This being Hannah and I’s first true hostel experience and not really caring about the sleeping privacy, I figured the lower price for the dorms was the obvious choice.
And it turned out to be a bad one.
The first night, I was awoken first by someone flipping the light on at 3:30 a.m. and then a little while later by the same two, er, I’ll go with making the bunk bed squeak. That came to a full end only after several cease-and-desist orders from me and the rest of the room.
Among the disturbed were a Coloradan brother and sister also on a Eurotrip. They had stayed in several other European hostels and made the night sound like a fluke. But the second night turned out to be worse.
Though the happy-but-rude couple left, a group of maybe five guys stumbled in at 4 a.m. and proceeded to playfully shout for a good hour.
A place to sleep is all I wanted, and not getting that carried me to a private room for the other two nights I stayed at Amstel. These nights turned out to be very peaceful.
The actions of guests certainly isn’t Amstel’s fault, but just be aware that this is a party hostel, meaning the fun—and noise—never stops, especially if you’re in a dorm.
To its credit, Amstel is an ideal spot for meeting folks. It has a large community room with a bar and pool table, and most everyone coming through while we were there seemed friendly. Speaking of friendly, the staff is especially so.

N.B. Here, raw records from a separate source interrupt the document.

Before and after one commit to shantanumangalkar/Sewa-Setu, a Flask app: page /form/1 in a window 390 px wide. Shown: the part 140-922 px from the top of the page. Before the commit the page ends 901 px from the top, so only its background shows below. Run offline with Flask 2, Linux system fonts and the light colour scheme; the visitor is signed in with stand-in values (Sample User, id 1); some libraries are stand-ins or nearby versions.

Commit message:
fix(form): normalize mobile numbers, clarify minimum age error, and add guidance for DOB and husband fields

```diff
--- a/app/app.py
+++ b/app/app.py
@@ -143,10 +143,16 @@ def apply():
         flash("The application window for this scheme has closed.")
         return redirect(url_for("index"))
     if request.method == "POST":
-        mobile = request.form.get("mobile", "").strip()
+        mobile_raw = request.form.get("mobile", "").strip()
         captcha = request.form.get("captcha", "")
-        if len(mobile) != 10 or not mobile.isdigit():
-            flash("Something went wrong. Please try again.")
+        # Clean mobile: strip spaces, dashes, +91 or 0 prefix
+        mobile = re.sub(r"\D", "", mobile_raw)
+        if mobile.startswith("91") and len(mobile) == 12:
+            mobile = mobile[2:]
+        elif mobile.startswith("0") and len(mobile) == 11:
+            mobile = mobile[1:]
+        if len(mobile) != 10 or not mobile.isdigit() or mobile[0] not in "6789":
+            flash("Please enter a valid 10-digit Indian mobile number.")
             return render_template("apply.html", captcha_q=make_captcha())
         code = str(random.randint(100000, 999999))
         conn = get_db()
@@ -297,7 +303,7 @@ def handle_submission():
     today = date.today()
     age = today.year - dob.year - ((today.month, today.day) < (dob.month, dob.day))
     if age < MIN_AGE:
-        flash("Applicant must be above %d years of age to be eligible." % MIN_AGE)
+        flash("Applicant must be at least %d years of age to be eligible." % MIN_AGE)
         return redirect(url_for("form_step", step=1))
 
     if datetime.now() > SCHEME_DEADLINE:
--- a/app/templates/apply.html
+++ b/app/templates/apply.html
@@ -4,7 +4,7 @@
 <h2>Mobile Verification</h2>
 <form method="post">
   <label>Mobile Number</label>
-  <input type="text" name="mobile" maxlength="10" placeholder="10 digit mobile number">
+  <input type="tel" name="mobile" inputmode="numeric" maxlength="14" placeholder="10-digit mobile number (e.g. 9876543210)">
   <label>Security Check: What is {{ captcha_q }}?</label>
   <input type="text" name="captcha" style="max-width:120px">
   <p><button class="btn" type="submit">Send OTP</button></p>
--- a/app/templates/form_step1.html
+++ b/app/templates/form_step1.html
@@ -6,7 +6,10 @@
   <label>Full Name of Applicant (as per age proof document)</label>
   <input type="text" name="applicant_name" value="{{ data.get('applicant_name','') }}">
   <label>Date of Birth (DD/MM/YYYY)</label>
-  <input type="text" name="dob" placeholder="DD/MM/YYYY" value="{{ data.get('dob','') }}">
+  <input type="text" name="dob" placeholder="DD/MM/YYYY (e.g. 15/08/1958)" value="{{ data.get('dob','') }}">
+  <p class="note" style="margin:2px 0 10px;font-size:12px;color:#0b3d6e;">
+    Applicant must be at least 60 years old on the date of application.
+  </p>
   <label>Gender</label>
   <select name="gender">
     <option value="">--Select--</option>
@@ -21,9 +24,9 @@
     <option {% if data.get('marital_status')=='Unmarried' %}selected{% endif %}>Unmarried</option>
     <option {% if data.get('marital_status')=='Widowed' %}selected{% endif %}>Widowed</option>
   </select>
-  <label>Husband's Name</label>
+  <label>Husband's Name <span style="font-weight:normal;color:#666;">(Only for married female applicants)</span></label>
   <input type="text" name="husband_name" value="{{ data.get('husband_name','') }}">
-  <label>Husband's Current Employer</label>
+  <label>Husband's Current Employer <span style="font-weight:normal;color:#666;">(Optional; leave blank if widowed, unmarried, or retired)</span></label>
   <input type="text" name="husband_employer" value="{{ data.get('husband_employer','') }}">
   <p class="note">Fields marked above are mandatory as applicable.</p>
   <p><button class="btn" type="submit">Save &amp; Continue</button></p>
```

So for those qualities, I give Amstel House three out of five stars.
Here’s a summary of what to expect:
Prices (based on the room types we booked):
Dorm w/ shared bathroom: €19 per person (price fluxuates)

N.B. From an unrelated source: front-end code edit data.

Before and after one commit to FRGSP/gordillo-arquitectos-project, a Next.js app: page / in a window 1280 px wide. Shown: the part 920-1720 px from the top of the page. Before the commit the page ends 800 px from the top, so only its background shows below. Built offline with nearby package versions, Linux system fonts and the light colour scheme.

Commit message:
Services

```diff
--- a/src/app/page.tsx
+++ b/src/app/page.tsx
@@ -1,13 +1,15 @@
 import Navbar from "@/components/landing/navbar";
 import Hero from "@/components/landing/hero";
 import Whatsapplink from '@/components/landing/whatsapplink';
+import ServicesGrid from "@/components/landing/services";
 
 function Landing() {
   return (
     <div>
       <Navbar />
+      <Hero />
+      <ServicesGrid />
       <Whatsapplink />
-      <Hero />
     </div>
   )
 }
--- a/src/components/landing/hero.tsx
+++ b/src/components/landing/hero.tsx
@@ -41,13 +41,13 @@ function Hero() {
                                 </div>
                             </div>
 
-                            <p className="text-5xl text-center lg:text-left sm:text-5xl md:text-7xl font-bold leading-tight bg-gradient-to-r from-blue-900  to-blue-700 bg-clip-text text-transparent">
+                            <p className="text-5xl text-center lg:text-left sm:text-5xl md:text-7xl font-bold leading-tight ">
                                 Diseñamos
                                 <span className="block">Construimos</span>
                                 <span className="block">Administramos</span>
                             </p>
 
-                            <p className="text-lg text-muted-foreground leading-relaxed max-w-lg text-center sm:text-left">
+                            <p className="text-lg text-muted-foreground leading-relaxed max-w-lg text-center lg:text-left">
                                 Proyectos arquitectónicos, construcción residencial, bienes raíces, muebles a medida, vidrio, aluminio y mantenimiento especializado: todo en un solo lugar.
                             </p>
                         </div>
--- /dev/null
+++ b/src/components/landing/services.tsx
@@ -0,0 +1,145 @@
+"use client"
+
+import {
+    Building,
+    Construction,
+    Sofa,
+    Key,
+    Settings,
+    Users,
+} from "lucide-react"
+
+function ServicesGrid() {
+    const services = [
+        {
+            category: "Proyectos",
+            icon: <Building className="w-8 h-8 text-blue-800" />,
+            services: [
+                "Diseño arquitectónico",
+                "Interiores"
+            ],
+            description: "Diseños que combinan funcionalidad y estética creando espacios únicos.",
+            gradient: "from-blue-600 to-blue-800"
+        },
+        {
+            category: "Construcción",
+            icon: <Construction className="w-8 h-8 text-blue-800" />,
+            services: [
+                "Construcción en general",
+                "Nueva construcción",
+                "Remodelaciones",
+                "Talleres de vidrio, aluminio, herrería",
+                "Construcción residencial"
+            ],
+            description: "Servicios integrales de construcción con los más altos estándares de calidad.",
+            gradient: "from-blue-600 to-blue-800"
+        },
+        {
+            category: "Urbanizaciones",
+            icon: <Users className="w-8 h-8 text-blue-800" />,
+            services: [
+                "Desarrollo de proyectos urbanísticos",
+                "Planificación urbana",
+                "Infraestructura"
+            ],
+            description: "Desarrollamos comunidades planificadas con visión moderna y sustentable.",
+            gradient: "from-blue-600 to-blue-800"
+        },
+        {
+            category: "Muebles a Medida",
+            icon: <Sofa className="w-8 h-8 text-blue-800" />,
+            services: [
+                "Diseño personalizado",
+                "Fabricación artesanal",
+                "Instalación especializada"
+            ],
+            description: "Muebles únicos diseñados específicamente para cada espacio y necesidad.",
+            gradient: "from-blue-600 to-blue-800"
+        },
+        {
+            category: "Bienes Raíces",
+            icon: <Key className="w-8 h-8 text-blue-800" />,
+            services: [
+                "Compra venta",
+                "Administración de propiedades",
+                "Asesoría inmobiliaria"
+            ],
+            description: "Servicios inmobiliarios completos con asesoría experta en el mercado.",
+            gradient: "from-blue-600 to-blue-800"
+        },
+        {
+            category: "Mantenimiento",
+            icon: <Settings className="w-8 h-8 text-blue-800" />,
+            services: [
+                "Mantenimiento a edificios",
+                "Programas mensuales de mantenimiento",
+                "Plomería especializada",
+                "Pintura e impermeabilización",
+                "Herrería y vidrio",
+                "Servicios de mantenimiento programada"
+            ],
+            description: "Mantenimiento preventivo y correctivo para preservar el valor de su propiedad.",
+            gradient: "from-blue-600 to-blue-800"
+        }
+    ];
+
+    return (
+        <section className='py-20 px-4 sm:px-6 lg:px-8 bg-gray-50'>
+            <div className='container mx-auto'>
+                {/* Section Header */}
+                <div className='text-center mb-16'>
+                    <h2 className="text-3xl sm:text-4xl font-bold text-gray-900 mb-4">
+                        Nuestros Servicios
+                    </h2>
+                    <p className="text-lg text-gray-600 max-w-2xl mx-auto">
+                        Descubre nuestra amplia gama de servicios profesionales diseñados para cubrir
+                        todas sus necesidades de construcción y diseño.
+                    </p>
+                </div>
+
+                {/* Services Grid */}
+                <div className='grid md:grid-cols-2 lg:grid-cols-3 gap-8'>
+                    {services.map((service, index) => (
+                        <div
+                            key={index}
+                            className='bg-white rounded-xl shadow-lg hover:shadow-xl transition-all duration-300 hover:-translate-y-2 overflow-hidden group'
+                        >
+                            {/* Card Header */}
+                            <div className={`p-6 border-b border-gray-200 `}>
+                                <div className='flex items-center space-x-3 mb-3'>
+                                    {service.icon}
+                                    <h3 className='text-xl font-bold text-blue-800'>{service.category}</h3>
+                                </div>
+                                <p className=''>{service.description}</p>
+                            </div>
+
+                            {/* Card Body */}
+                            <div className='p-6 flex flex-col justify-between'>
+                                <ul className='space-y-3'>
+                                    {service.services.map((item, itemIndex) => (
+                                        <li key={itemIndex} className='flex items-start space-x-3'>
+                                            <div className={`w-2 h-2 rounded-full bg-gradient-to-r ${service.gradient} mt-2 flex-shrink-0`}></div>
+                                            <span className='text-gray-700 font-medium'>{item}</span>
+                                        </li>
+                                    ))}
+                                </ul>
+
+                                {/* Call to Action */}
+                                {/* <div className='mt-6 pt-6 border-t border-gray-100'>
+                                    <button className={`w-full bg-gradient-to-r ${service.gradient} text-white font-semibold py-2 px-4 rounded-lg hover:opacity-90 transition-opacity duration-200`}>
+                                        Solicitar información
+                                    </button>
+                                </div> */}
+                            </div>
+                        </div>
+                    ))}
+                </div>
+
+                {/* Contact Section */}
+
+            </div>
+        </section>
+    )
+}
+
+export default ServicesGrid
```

Private room w/ twin beds and shared bathrooms: €28 per person (price fluxuates)
Large lobby, with several long tables and cushy chairs and couches.
Festive at night, with lights turned low and a disco ball in full turn.
Very international, so you’ll likely run into someone from home or close to it.
Varying age groups, but lots of teenagers, so the lobby—and obviously dorms—do sometimes clamor.
Helpful, kind and fluent in English.
Someone is at the front desk 24/7, which is great for late arrivals.
Free, but only in lobby.
Very spotty, especially when lobby is crowded at night.
Also, very few electric plug-ins in lobby.
Breakfast: served daily at €5 for all-you-can-eat, which is probably not worth it in one sitting, but maybe if you dine in and get some to go.
Dinner: a €7 barbecue is held on Fridays, with all-you-can-eat burgers and vegetarian options.
Lockers in dorm rooms: bring your own lock.
Storage room in basement: staff tags your luggage and makes sure you take only your bag out; can use before and after check-in.
They’ll do a load for you for €6.
Or you can do it for yourself for slightly more than €5 at nearby Freddy Leck seiner Welt, including 20 minutes of drying and free Wi-Fi.
A couple blocks from Turmstr. U-bahn station, which is next to several bus stops.
1. Free pool: I’ve learned that, unless you go to a pool hall, the table will be felt-less and the cues tip-less.
2. Free ping pong: downstairs, below lobby.
3. Full bar: happy hour from 6 to 8 p.m. means €1.50 beer.
4. Free kitchen with fridge.